When photography was invented, the art world insisted that representationa art was dead. The ability to replicate reality would always be inferior to the camera, the status quo said. But instead, art defied our expectations. It found a way to show the impalpable in a way that brought even more reality to the surface.
The subsequent abstraction and experimentation gave a context to the figures captured by the lens. It explained how they interacted with and were affected by the world around them beyond the representation that traditional art-and now photography-gave us.
Petshop Gallery’s latest exhibit brings together Omaha-based Anthony Licari and Los Angeles-based Danielle Spires for their twist on the realism of photography. Not only in their use of the medium, which heightens the two-dimensional surface with depth and perspective, but in the theme of their work. Divinity and Slaughter delivers a narrative sprung from regret and pain–the result of a disconnect between reality and expectation.
The window into the world of Licari’s and Spires’ subjects allows us a quick gauge of who they are but instantly creates a screen that makes it more difficult for the subject to remain who we thought. The exhibit plays with the comfort of our expectations and demands that we see their actual reality.
Even Licari’s method didn’t end up the way he expected. The original series of photographs for “Divine Hunters” showed clear representations and the womanly in them were obscured by either a veil, their position from the camera or by an actual mask.
But as he experimented with wax encaustic and oil, he obscured these figures even more with thick clouds of material creating a mysterious space between the reality of the photo underneath and the narrative the viewer places on it.
Throughout the series, a varied number of details fights their way to the surface: a branch, a fold in the garment, a leg. This figure is fighting to break through despite the resistance that’s been placed upon it. In “Divine Hunters No. 2,” the figure seems to be using the encaustic itself to push out of obscurity. She uses this barrier, this imposed expectation to lift from the surface, arms coming into focus.
Licari notes that this set of expectations mirrors the relationship this series is based on-two people became strange shells without a clear path but with every assumption placed upon them.
Spires balances a duality of the lives of women as well in her series “Slaughterhaus.” Upending traditional photography with movement and illusion, she delivers a story that uncovers the reality underneath and the imposed expectation on these women.
Inspired by her own experience with illness, “Slaughterhaus” captures an enclosure of sorts that is placed upon women–and particularly women who are disabled or suffer from illness. Using lenticular printing, Spires combines two photos that, when viewed at different angles, change the image the viewer sees.
In one half of the print, a woman looks relaxed and even sensual in the bedroom where she feels safe and comfortable. The other half is a still life of discarded slaughterhouse meat. This pairing illuminates the idea that women are denied their comfort in order to be available for consumption either by stripping away their independence and dignity and/or valuing them for their ability to satisfy a need. The increasing isolation and sense of being discarded becomes a prominent component of discomfort and the places that replenish their sense of ease become the places they feel whole.

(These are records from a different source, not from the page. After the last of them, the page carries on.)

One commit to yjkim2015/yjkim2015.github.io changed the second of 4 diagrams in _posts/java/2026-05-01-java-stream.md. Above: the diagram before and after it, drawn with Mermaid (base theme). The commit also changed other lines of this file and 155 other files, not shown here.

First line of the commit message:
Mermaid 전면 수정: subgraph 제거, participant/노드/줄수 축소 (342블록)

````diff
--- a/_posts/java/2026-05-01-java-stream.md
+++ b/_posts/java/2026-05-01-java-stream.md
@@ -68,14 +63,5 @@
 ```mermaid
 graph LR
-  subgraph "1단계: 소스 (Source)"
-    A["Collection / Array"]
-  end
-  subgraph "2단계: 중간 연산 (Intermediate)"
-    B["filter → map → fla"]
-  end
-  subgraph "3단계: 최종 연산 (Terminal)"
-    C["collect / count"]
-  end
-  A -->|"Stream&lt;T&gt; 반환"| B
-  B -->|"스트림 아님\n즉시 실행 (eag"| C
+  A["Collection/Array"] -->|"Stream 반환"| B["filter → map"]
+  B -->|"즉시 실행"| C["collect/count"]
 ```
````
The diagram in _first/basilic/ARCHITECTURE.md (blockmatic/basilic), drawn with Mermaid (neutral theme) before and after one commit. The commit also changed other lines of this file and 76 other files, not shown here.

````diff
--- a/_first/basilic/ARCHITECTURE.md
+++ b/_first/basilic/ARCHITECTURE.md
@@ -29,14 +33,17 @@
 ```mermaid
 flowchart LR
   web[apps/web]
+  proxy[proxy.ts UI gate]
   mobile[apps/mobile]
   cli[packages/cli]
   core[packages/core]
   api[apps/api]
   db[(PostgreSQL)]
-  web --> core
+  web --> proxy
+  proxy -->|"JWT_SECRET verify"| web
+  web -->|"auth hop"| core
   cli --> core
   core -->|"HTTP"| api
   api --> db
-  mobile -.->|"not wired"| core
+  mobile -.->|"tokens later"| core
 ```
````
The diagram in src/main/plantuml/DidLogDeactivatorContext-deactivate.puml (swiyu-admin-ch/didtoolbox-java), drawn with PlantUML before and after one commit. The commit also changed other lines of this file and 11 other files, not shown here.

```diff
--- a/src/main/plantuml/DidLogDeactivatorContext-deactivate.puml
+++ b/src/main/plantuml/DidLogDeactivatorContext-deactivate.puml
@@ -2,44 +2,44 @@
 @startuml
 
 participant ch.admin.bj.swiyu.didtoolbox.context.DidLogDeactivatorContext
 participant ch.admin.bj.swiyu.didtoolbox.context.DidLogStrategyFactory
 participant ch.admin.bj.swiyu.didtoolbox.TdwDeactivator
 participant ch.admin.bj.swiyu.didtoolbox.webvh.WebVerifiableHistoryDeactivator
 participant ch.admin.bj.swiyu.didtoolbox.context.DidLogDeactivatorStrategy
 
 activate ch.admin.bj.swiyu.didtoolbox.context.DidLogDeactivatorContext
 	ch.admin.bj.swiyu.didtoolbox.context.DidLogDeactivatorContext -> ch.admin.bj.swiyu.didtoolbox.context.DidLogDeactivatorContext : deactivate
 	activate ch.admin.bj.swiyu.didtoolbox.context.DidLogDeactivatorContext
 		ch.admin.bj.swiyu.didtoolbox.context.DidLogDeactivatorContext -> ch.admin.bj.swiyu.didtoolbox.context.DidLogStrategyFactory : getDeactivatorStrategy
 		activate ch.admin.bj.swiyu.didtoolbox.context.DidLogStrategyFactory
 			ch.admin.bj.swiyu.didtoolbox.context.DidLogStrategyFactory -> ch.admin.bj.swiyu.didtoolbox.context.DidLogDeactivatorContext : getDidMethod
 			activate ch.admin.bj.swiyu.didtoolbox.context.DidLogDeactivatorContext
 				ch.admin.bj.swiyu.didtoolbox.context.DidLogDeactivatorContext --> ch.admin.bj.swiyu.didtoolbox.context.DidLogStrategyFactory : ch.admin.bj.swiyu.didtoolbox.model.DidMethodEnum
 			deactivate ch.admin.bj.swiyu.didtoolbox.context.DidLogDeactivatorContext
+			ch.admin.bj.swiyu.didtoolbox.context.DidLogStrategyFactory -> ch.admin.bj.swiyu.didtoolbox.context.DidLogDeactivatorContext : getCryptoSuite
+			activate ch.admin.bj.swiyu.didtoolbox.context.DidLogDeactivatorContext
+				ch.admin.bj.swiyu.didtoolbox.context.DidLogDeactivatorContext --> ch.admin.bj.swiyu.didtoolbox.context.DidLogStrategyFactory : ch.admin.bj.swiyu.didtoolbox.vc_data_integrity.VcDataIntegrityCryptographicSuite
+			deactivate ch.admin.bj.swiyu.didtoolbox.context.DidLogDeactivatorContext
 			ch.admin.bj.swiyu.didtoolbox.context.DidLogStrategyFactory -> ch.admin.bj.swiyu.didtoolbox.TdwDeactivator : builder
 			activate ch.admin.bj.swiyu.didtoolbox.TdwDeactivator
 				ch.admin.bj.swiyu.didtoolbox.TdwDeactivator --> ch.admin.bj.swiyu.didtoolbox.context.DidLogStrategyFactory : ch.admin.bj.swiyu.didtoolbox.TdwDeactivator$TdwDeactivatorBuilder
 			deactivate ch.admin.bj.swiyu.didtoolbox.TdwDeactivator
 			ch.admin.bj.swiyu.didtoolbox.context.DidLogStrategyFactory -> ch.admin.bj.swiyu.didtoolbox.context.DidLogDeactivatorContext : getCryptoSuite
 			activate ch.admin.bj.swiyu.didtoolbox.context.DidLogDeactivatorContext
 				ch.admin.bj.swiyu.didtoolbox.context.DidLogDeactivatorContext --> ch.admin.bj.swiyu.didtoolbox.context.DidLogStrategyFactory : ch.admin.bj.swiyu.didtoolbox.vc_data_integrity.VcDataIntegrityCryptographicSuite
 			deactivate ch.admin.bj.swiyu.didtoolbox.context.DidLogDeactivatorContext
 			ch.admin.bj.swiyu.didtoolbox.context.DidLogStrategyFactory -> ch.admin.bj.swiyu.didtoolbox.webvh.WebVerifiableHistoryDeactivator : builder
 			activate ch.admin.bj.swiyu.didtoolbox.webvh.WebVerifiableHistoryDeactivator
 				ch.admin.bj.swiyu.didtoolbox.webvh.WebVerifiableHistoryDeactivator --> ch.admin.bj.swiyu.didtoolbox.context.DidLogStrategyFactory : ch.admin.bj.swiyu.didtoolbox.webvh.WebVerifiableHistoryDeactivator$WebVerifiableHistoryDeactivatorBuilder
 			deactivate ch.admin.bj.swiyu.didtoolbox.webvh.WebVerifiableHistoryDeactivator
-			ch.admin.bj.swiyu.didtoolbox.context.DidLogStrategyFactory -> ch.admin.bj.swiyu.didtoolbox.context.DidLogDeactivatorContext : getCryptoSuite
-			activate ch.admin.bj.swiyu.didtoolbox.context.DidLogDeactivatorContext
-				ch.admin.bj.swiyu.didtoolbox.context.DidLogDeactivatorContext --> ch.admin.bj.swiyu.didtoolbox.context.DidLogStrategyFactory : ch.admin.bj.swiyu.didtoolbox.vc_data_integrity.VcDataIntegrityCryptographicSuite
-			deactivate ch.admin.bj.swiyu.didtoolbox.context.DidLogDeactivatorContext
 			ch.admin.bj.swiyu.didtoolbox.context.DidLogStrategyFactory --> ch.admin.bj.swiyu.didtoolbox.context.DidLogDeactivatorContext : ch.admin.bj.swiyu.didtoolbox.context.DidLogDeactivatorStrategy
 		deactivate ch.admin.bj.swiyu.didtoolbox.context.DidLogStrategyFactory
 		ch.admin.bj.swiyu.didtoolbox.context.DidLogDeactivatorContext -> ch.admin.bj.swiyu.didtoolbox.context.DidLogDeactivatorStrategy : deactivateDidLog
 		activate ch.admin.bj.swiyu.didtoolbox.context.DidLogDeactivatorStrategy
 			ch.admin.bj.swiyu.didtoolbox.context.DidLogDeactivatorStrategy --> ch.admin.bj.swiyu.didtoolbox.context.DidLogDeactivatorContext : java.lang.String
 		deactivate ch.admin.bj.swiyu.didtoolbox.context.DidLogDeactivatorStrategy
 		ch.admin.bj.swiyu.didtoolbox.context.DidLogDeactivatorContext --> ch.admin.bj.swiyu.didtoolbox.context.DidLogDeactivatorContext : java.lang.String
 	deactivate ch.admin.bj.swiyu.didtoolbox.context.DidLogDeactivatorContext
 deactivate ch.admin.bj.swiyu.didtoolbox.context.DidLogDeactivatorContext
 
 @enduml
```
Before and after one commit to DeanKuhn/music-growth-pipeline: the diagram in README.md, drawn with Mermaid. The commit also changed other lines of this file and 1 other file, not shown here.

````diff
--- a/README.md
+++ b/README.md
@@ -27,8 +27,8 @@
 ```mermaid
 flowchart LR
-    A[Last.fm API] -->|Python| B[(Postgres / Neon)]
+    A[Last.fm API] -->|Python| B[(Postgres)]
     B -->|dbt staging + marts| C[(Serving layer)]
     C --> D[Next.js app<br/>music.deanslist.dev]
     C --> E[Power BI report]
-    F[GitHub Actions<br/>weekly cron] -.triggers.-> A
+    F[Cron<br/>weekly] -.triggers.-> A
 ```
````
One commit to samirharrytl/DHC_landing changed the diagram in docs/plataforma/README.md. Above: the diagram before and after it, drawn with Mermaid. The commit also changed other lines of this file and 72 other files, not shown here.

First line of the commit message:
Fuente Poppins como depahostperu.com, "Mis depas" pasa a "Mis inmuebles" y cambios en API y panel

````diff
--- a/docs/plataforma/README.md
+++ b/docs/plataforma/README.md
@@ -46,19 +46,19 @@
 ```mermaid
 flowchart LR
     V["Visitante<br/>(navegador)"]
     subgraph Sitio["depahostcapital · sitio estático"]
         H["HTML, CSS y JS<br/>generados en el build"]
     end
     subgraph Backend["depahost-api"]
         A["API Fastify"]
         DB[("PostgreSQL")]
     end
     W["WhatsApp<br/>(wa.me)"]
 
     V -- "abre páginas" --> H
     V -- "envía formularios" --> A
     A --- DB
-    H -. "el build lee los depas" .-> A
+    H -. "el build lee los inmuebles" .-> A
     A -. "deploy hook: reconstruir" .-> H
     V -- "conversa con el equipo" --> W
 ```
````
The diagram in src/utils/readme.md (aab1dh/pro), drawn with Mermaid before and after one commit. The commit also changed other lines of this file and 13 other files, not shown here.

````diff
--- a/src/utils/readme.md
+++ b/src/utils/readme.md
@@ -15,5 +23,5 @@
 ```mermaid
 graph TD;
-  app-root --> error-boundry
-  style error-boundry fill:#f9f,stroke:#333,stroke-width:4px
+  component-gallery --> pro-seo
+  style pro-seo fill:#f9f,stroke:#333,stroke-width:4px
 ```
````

When viewing the work, it seemed easier to see the whole picture more clearly from a distance as opposed to close-up where it became far more difficult to decipher where one print ended and the other began. Thus the frustration. If the experience of marginalized people could be looked at holistically and with a respectful distance, the close-up scrutinizing, judgement and expectation of access could fall away.
For instance, “Rikki” cannot just be Rikki. She is seen in this piece as the combination how the world wants to see her and every expectation placed upon her with the way she sees herself somehow wedged in. In fact, when you can see the two halves together, the cut of meat that interferes lays a large vein across her mouth. She doesn’t have a voice or autonomy in this context; she is who we see her as and how we need her to be.
In both Licari’s and Spires’s work, the viewer works hard to find a clear, satisfying view. But, why is it so important to find the perfect vantage point to see these women? The need to label, identify and silo women into a category that makes us comfortable no matter if that allows for her comfort is a large part of what challenging these expectations is about.
Not to mention, the expectations put on disabled women and those that experience illness come with loaded accusations, suggestions and condescensions. Have you tried this treatment? Why can’t you just be happy? You are so helpless; this is what you need. The expectations that we put on others dictates who that person is based on our perception and our need.
Divinity and Slaughteris on view through May 31 at Petshop Gallery, 2725 N. 62nd Street. For more information, visit bensonfirstfriday.com/petshop, daniellespires.com or sordidlove.com.